Start of Block
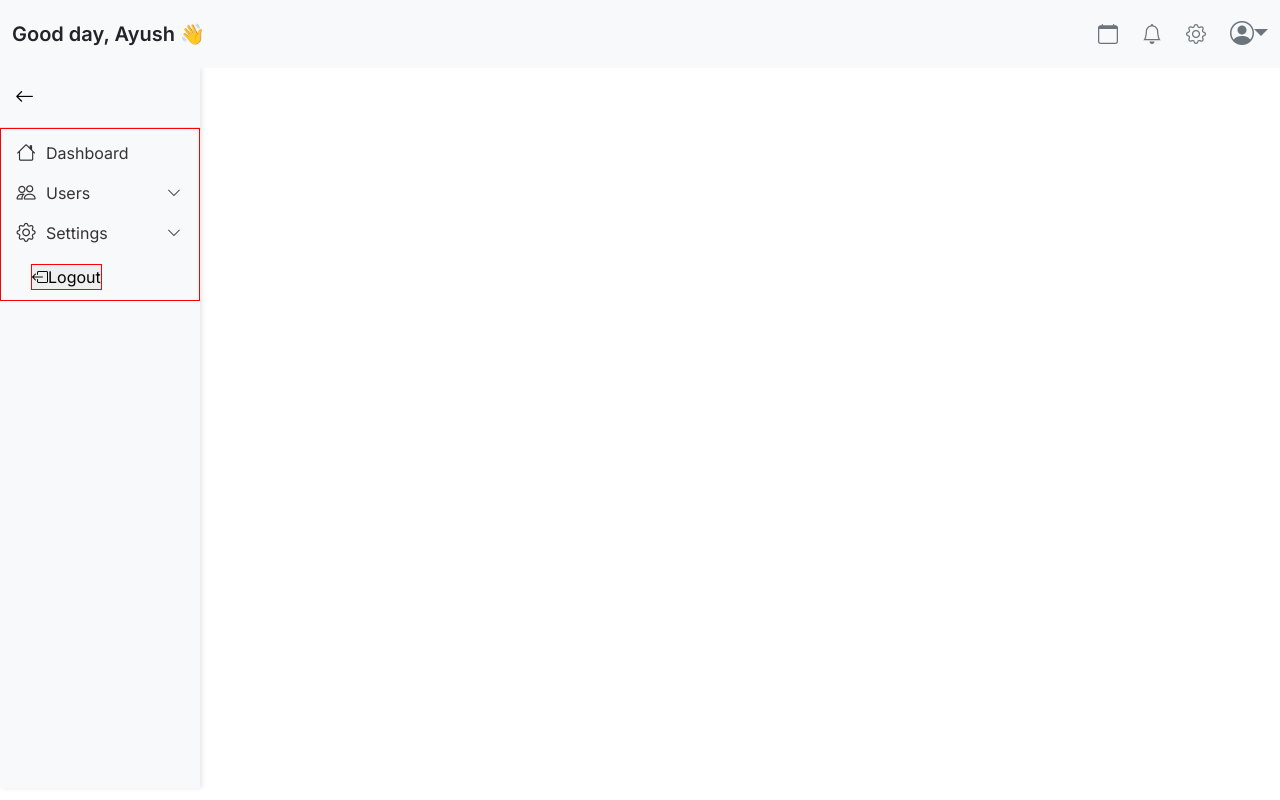
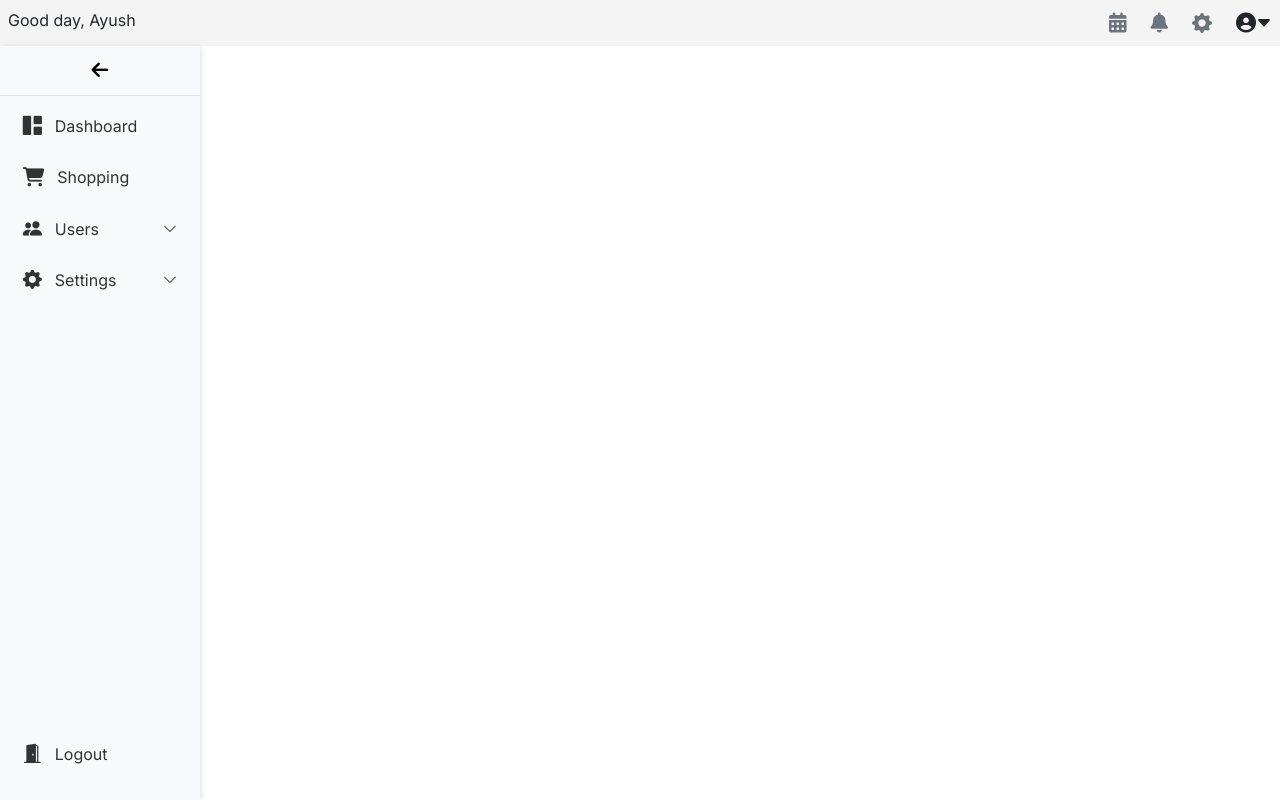
Before and after one commit to Gaurav-Nathh/Vendor-Portal, an Angular app: page /vendor in a window 1280 px wide. Built offline with nearby package versions, Linux system fonts and the light colour scheme; sample sign-in values are in the browser's storage.

Commit message:
Routing is done

```diff
--- a/src/app/auth/auth.guard.ts
+++ b/src/app/auth/auth.guard.ts
@@ -8,9 +8,7 @@ export const authGuard: CanActivateFn = (route, state) => {
 
   if (!authService.isLoggedIn()) {
     router.navigate(['/login']);
-    console.log('false');
     return false;
   }
-  console.log('true');
   return true;
 };
--- a/src/app/layout/navbar/navbar.component.html
+++ b/src/app/layout/navbar/navbar.component.html
@@ -1,44 +1,86 @@
-<style>
-    .navbar-icon {
-      transition: all 0.2s ease-in-out;
-    }
-
-    .navbar-icon:hover {
-      transform: scale(1.2);
-      color: #0d6efd !important;
-    }
-  </style>
-
-  <nav class="navbar navbar-expand-lg bg-light  py-3">
-    <div class="container-fluid">
-
-      <!-- 🟡 Brand/Left -->
-      <div class="fw-semibold fs-5 text-dark">
-        Good day, Ayush 👋
+<nav id="nav">
+  <section class="d-flex justify-content-between p-2">
+    <div>Good day, Ayush</div>
+    <div class="nav-icons">
+      <div class="d-flex gap-4 align-items-center">
+        <i
+          class="fa-solid fa-calendar-days fs-5 text-secondary navbar-icon"
+          role="button"
+          title="Calendar"
+        ></i>
+        <i
+          class="fa-solid fa-bell fs-5 text-secondary navbar-icon"
+          role="button"
+          title="Notifications"
+        ></i>
+        <i
+          class="bi-gear-fill fs-5 text-secondary navbar-icon"
+          role="button"
+          title="Settings"
+        ></i>
       </div>
-
-      <!-- 🟢 Toggler -->
-      <button class="navbar-toggler" type="button" data-bs-toggle="collapse" data-bs-target="#navbarIcons" aria-controls="navbarIcons" aria-expanded="false" aria-label="Toggle navigation">
-        <span class="navbar-toggler-icon"></span>
-      </button>
-
-
-
-
-      <!-- 🔵 Right Icons -->
-      <div class="collapse navbar-collapse justify-content-end" id="navbarIcons">
-        <div class="d-flex align-items-center gap-4 mt-3 mt-lg-0">
-          <i class="bi bi-calendar fs-5 text-secondary navbar-icon" role="button" title="Calendar"></i>
-          <i class="bi bi-bell fs-5 text-secondary navbar-icon" role="button" title="Notifications"></i>
-          <i class="bi bi-gear fs-5 text-secondary navbar-icon" role="button" title="Settings"></i>
-
-          <!-- 👤 Profile Dropdown -->
+      <div class="d-flex ms-4 align-items-center">
+        <i class="fa-solid fa-circle-user fs-5"></i>
+        <i
+          class="bi bi-caret-down-fill"
+          id="profileDropdown"
+          data-bs-toggle="dropdown"
+        ></i>
         <div class="dropdown">
-            <i class="bi bi-person-circle fs-4 text-secondary navbar-icon dropdown-toggle" role="button" id="profileDropdown" data-bs-toggle="dropdown" aria-expanded="false"></i>
-            <ul class="dropdown-menu dropdown-menu-end" aria-labelledby="profileDropdown">
+          <ul
+            class="dropdown-menu dropdown-menu-end"
+            aria-labelledby="profileDropdown"
+          >
             <li><a class="dropdown-item" href="#">Profile</a></li>
             <li><a class="dropdown-item" href="#">Settings</a></li>
-              <li><hr class="dropdown-divider"></li>
+            <li><hr class="dropdown-divider" /></li>
+            <li><a class="dropdown-item text-danger" href="#">Logout</a></li>
+          </ul>
+        </div>
+      </div>
+    </div>
+    <button
+      class="menu-toggler"
+      data-bs-toggle="collapse"
+      data-bs-target="#navcollapse"
+    >
+      <i class="bi bi-list"></i>
+    </button>
+  </section>
+  <div class="collapse" id="navcollapse">
+    <div class="d-flex justify-content-center p-2">
+      <div class="d-flex gap-4 align-items-center">
+        <i
+          class="fa-solid fa-calendar-days fs-5 text-secondary navbar-icon"
+          role="button"
+          title="Calendar"
+        ></i>
+        <i
+          class="fa-solid fa-bell fs-5 text-secondary navbar-icon"
+          role="button"
+          title="Notifications"
+        ></i>
+        <i
+          class="bi-gear-fill fs-5 text-secondary navbar-icon"
+          role="button"
+          title="Settings"
+        ></i>
+      </div>
+      <div class="d-flex ms-4 align-items-center">
+        <i class="fa-solid fa-circle-user fs-5"></i>
+        <i
+          class="bi bi-caret-down-fill"
+          id="profileDropdown"
+          data-bs-toggle="dropdown"
+        ></i>
+        <div class="dropdown">
+          <ul
+            class="dropdown-menu dropdown-menu-end"
+            aria-labelledby="profileDropdown"
+          >
+            <li><a class="dropdown-item" href="#">Profile</a></li>
+            <li><a class="dropdown-item" href="#">Settings</a></li>
+            <li><hr class="dropdown-divider" /></li>
             <li><a class="dropdown-item text-danger" href="#">Logout</a></li>
           </ul>
         </div>
--- a/src/app/layout/navbar/navbar.component.scss
+++ b/src/app/layout/navbar/navbar.component.scss
@@ -0,0 +1,37 @@
+.bord {
+  border: 1px solid red;
+}
+
+.nav-toggler {
+  padding-inline: 0.3rem;
+  padding-block: 0.2rem;
+  // border: 2px solid var(--color-black);
+  display: flex;
+  align-items: center;
+  border-radius: 0.3rem;
+}
+
+#nav {
+  background-color: var(--color-card);
+
+  .nav-icons {
+    display: flex;
+
+    @media (max-width: 768px) {
+      display: none;
+    }
+  }
+}
+.menu-toggler {
+  display: none;
+
+  @media (max-width: 768px) {
+    display: block;
+  }
+}
+
+#navcollapse {
+  @media (min-width: 768px) {
+    display: none;
+  }
+}
--- a/src/app/layout/navbar/navbar.component.ts
+++ b/src/app/layout/navbar/navbar.component.ts
@@ -1,9 +1,32 @@
+import { NgFor } from '@angular/common';
 import { Component } from '@angular/core';
+import { Router, RouterLink } from '@angular/router';
+
+interface NavItem {
+  icon: string;
+  label: string;
+  route: string;
+}
 
 @Component({
   selector: 'app-navbar',
-  standalone: true, // Mark as standalone
   templateUrl: './navbar.component.html',
-  styleUrls: ['./navbar.component.scss']
+  styleUrls: ['./navbar.component.scss'],
 })
-export class NavbarComponent {}
+export class NavbarComponent {
+  navItems: NavItem[] = [
+    { icon: 'bi-house', label: 'Home', route: '/home' },
+    { icon: 'bi-person', label: 'Profile', route: '/profile' },
+    { icon: 'bi-gear', label: 'Settings', route: '/settings' },
+    { icon: 'bi-box-arrow-right', label: 'Logout', route: '/logout' },
+  ];
+
+  constructor(private router: Router) {}
+
+  toggleMobileMenu() {
+    const mobileMenu = document.getElementById('mobileMenu');
+    if (mobileMenu) {
+      mobileMenu.classList.toggle('show');
+    }
+  }
+}
--- a/src/app/layout/sidebar/sidebar.component.html
+++ b/src/app/layout/sidebar/sidebar.component.html
@@ -2,16 +2,22 @@
   [ngClass]="{ 'sidenav-open': isOpen, 'sidenav-closed': !isOpen }"
   class="sidenav"
 >
+  <div>
     <div class="sidenav-header">
-    <button (click)="toggleSidenav()" class="toggle-btn">
-      <i class="bi" [ngClass]="isOpen ? 'bi-arrow-left' : 'bi-arrow-right'"></i>
+      <button
+        (click)="toggleSidenav()"
+        class="toggle-btn d-flex justify-content-center"
+      >
+        <i
+          class="fa-solid"
+          [ngClass]="isOpen ? 'fa-arrow-left' : 'fa-arrow-right'"
+        ></i>
       </button>
     </div>
-  <nav class="bord sidenav-menu">
+    <nav class="sidenav-menu">
       <ul>
         <li *ngFor="let item of menuItems" class="menu-item">
           <a
-          href="#"
             (click)="navigate(item.route)"
             class="menu-link"
             [attr.data-bs-toggle]="item.submenu ? 'collapse' : null"
@@ -39,6 +45,7 @@
               <li *ngFor="let subitem of item.submenu" class="submenu-item">
                 <a
                   (click)="navigate(subitem.route)"
+                  routerLinkActive="active"
                   [ngClass]="[isOpen ? 'submenu-link' : 'submenu-link-close']"
                 >
                   <i class="{{ subitem.icon }}"></i>
@@ -51,9 +58,18 @@
           </div>
         </li>
       </ul>
-    <button class="bord logout">
-      <i class="bi bi-box-arrow-left"></i>
-      <span>Logout</span>
-    </button>
+    </nav>
+  </div>
+  <nav class="sidenav-menu">
+    <ul>
+      <li class="menu-item">
+        <a href="#" (click)="navigate('[/login]')" class="menu-link">
+          <i class="bi bi-door-open-fill"></i>
+          <span class="menu-text" [ngClass]="{ 'd-none': !isOpen }"
+            >Logout</span
+          >
+        </a>
+      </li>
+    </ul>
   </nav>
 </aside>
--- a/src/app/layout/sidebar/sidebar.component.scss
+++ b/src/app/layout/sidebar/sidebar.component.scss
@@ -1,9 +1,12 @@
 .sidenav {
   background-color: #f8f9fa;
-  // transition: width 0.4s ease-in-out;
+  transition: width 0.3s ease-out;
   overflow-x: hidden;
   box-shadow: 2px 0 5px rgba(0, 0, 0, 0.1);
-  height: 90vh;
+  height: 100%;
+  display: flex;
+  flex-direction: column;
+  justify-content: space-between;
 }
 
 .sidenav-open {
@@ -11,7 +14,7 @@
 }
 
 .sidenav-closed {
-  width: 54px;
+  width: 65px;
 }
 
 .sidenav-header {
@@ -48,21 +51,23 @@
   // padding: 10px 15px;
   color: #333;
   text-decoration: none;
-  padding: 0;
-  transition: background-color 0.2s;
+  padding: 0.8rem;
+  border-radius: 0.4rem;
+  transition: background-color 0.3s;
+  height: 2.5rem;
 
   &:hover {
-    background-color: #e9ecef;
+    background-color: var(--color-blue);
+    color: white;
   }
 
   i {
     font-size: 1.2rem;
-    width: 30px;
     text-align: center;
   }
 
   .menu-text {
-    margin-left: 5px;
+    margin-left: 0.8rem;
     flex: 1;
   }
 
@@ -85,9 +90,12 @@
     color: #555;
     text-decoration: none;
     margin-left: 1.5rem;
+    border-radius: 0.4rem;
+    padding: 0.4rem;
 
     &:hover {
-      background-color: #f1f3f5;
+      background-color: var(--color-blue);
+      color: white;
     }
 
     i {
@@ -103,10 +111,13 @@
     align-items: center;
     color: #555;
     text-decoration: none;
-    margin-left: 0.45rem;
+    justify-content: center;
+    border-radius: 0.4rem;
+    padding-block: 0.4rem;
 
     &:hover {
-      background-color: #f1f3f5;
+      background-color: var(--color-blue);
+      color: white;
     }
 
     i {
--- a/src/app/layout/sidebar/sidebar.component.ts
+++ b/src/app/layout/sidebar/sidebar.component.ts
@@ -1,8 +1,10 @@
 import { CommonModule } from '@angular/common';
 import { Component } from '@angular/core';
-import { RouterModule } from '@angular/router';
+import { ActivatedRoute, RouterModule } from '@angular/router';
 import { NgbTooltipModule } from '@ng-bootstrap/ng-bootstrap';
 import { Router } from '@angular/router';
+import { AuthService } from '../../services/auth.service';
+import { UserService } from '../../services/user.service';
 interface MenuItem {
   text: string;
   icon: string;
@@ -19,17 +21,27 @@ interface MenuItem {
   styleUrl: './sidebar.component.scss',
 })
 export class SidebarComponent {
+  constructor(
+    private router: Router,
+    private authService: AuthService,
+    private userService: UserService
+  ) {}
   isOpen = true;
 
   menuItems: MenuItem[] = [
     {
       text: 'Dashboard',
-      icon: 'bi-house',
-      route: '/shopping-cart',
+      icon: 'bi bi-grid-1x2-fill',
+      route: 'vendor/dashboard',
+    },
+    {
+      text: 'Shopping',
+      icon: 'fa-solid fa-cart-shopping',
+      route: 'vendor/shopping-cart',
     },
     {
       text: 'Users',
-      icon: 'bi-people',
+      icon: 'bi-people-fill',
       route: '/users',
       submenu: [
         { text: 'All Users', icon: 'bi-person', route: '/users/all' },
@@ -39,7 +51,7 @@ export class SidebarComponent {
     },
     {
       text: 'Settings',
-      icon: 'bi-gear',
+      icon: 'bi-gear-fill',
       route: '/settings',
       submenu: [
         { text: 'General', icon: 'bi-sliders', route: '/settings/general' },
@@ -48,8 +60,6 @@ export class SidebarComponent {
       isSubmenuOpen: false,
     },
   ];
-
-  constructor(private router: Router) {}
 
   toggleSidenav() {
     this.isOpen = !this.isOpen;
@@ -64,8 +74,11 @@ export class SidebarComponent {
   toggleSubmenu(item: MenuItem, event: Event) {
     if (item.submenu) {
       item.isSubmenuOpen = !item.isSubmenuOpen;
-      // Prevent navigation when toggling submenu
       event.preventDefault();
     }
   }
+
+  gotodash() {
+    this.router.navigate(['/vendor/dashboard']);
+  }
 }
--- a/src/app/pages/login/login.component.html
+++ b/src/app/pages/login/login.component.html
@@ -68,7 +68,7 @@
             </div>
 
             <!-- Login Button -->
-            <button type="submit" id="login-btn" [disabled]="loginForm.invalid" (click)="onLogin()">
+            <button type="submit" id="login-btn" [disabled]="loginForm.invalid">
               Login
             </button>
           </form>
--- a/src/app/pages/user/user.component.html
+++ b/src/app/pages/user/user.component.html
@@ -1,3 +1,11 @@
-<app-navbar></app-navbar>
-<app-sidebar></app-sidebar>
-<router-outlet></router-outlet>
+<main id="main" class="vh-100 d-flex flex-column">
+  <section class="">
+    <app-navbar></app-navbar>
+  </section>
+  <section class="bord flex-fill d-flex">
+    <app-sidebar class="bord"></app-sidebar>
+    <section class="w-100">
+      <router-outlet></router-outlet>
+    </section>
+  </section>
+</main>
```
Also changed, not shown: src/app/app.routes.ts (+14 -4 lines), src/app/pages/login/login.component.ts (+4 -12 lines). Lines whose indentation alone changed are shown as unchanged.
End of Block
- **Activity**: Please return each line of the data above in which the word "span" occurs.

- **Solution to this task**:
-        <span class="navbar-toggler-icon"></span>
-      <span>Logout</span>
+          <span class="menu-text" [ngClass]="{ 'd-none': !isOpen }"
+            >Logout</span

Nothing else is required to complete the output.